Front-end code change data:
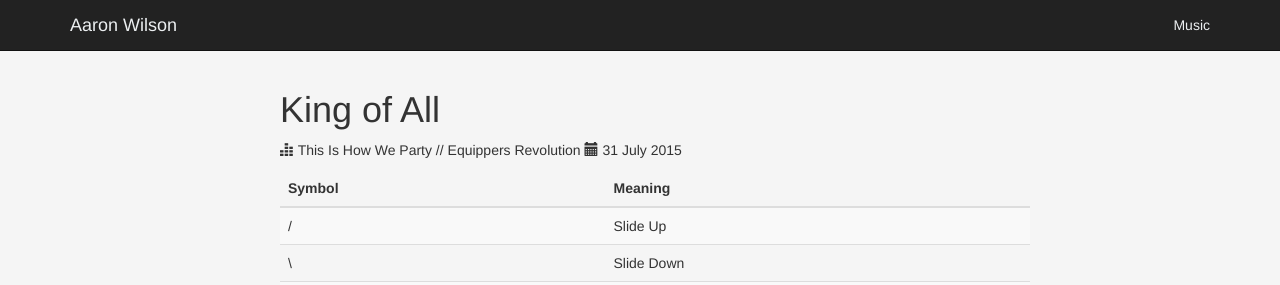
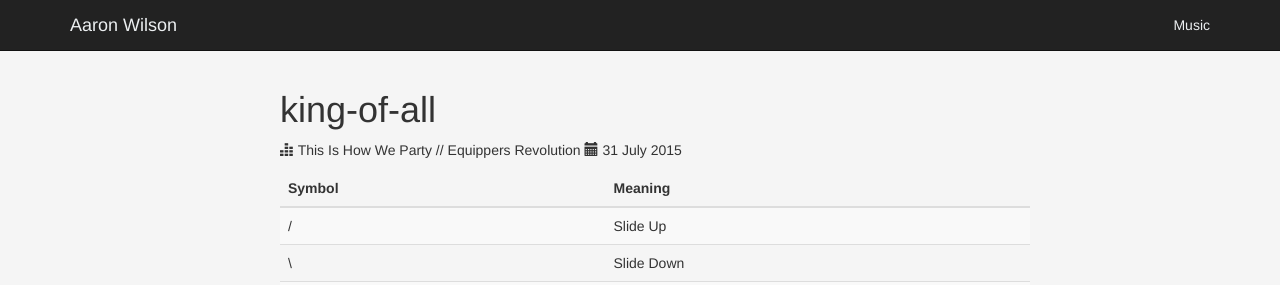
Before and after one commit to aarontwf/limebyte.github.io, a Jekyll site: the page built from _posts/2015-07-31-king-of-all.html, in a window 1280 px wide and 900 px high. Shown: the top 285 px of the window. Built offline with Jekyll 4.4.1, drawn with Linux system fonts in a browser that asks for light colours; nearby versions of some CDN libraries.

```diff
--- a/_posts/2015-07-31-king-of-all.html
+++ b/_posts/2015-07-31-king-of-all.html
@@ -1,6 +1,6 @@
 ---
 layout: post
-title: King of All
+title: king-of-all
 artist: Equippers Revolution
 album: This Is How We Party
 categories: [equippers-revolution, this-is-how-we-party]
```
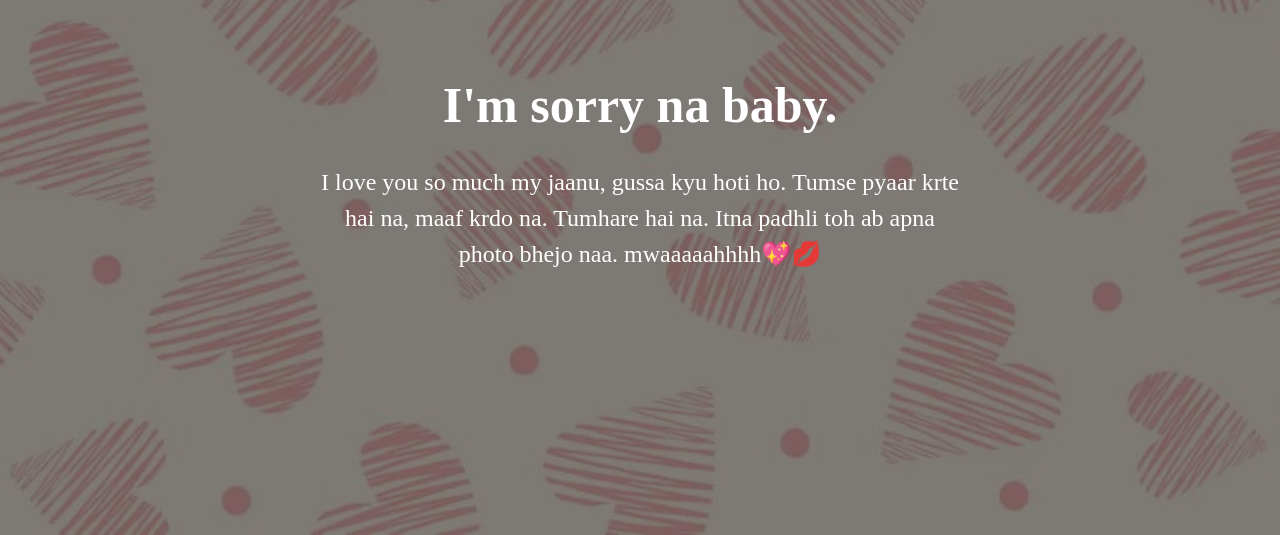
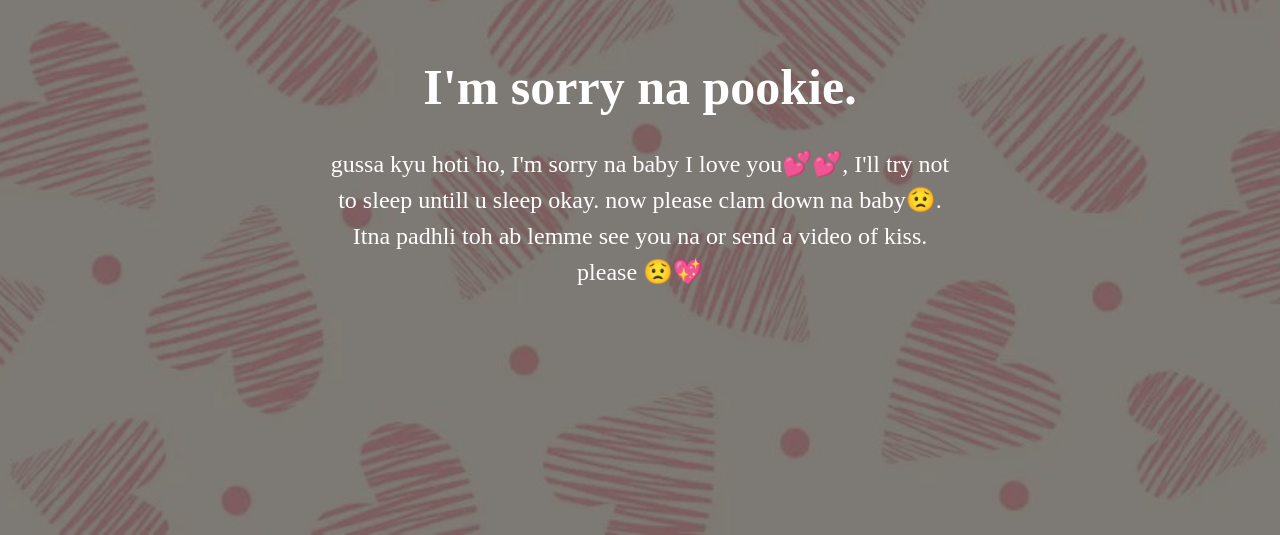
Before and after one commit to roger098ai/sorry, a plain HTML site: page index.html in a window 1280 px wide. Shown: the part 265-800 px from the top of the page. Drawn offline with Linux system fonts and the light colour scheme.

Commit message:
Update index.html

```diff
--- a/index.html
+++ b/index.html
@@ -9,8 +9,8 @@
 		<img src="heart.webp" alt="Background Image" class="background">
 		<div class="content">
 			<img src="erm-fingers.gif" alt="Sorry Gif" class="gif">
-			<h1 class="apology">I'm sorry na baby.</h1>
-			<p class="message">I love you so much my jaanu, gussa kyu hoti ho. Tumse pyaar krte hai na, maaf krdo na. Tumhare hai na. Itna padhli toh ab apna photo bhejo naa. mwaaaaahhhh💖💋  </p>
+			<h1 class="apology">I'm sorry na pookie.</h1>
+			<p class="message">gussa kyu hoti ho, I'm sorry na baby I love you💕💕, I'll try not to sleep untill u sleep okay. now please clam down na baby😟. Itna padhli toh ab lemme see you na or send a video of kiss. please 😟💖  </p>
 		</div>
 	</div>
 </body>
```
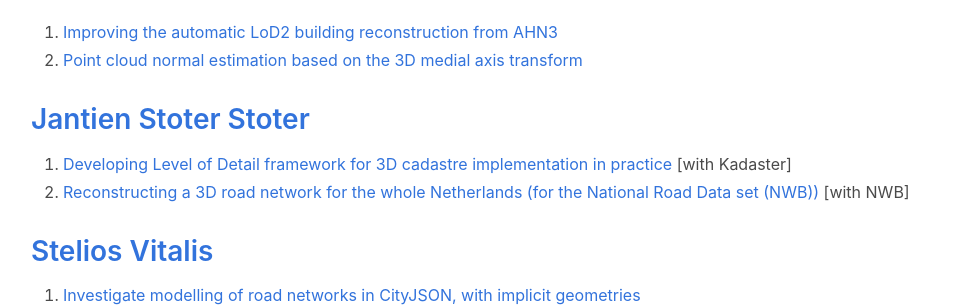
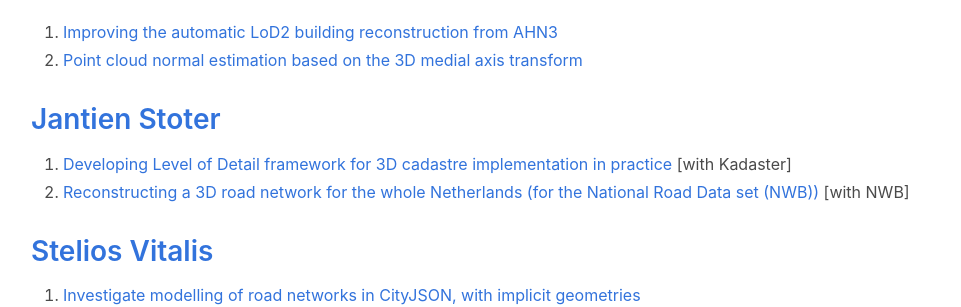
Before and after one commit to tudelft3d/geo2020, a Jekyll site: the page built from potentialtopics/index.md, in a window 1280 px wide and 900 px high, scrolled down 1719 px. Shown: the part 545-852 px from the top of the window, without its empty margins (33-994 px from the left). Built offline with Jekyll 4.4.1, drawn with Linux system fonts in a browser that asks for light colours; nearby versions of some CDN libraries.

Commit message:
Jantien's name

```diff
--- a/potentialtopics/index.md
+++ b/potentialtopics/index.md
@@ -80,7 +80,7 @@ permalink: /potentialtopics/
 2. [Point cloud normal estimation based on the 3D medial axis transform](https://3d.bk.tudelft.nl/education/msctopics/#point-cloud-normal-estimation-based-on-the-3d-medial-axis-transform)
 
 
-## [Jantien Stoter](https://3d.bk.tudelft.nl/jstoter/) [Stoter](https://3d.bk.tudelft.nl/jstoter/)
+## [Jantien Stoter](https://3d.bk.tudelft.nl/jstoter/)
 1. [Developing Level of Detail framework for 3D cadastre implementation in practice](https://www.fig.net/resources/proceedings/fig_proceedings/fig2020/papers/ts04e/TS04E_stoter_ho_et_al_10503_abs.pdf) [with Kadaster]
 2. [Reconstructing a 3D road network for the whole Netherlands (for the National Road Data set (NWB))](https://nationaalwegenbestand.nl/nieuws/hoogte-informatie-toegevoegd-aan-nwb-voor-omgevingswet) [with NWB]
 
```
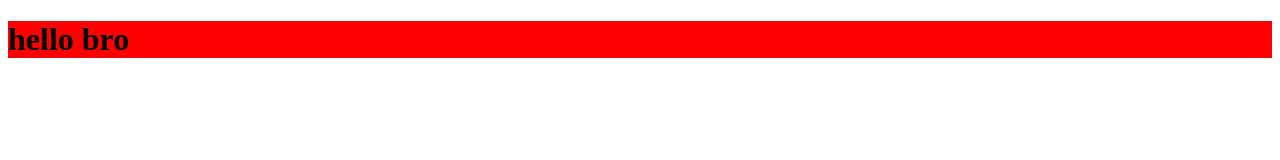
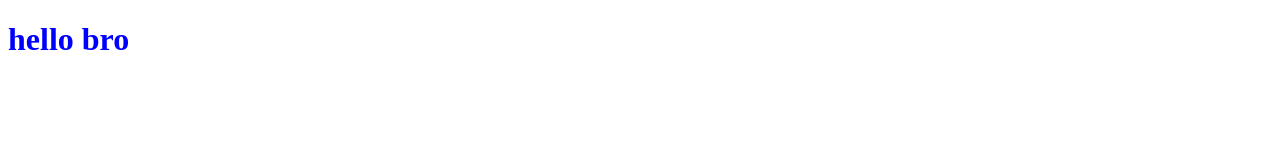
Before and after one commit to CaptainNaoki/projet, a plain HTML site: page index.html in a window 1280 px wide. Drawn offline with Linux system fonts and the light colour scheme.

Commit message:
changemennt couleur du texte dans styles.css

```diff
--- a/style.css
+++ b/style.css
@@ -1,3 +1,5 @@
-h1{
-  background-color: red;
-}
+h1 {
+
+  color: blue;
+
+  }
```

**PROBLEM DETAILS**:
Would you copy out every line in the records that includes the string "class"?

**TASK OUTPUT**:
 		<img src="heart.webp" alt="Background Image" class="background">
 		<div class="content">
 			<img src="erm-fingers.gif" alt="Sorry Gif" class="gif">
-			<h1 class="apology">I'm sorry na baby.</h1>
-			<p class="message">I love you so much my jaanu, gussa kyu hoti ho. Tumse pyaar krte hai na, maaf krdo na. Tumhare hai na. Itna padhli toh ab apna photo bhejo naa. mwaaaaahhhh💖💋  </p>
+			<h1 class="apology">I'm sorry na pookie.</h1>
+			<p class="message">gussa kyu hoti ho, I'm sorry na baby I love you💕💕, I'll try not to sleep untill u sleep okay. now please clam down na baby😟. Itna padhli toh ab lemme see you na or send a video of kiss. please 😟💖  </p>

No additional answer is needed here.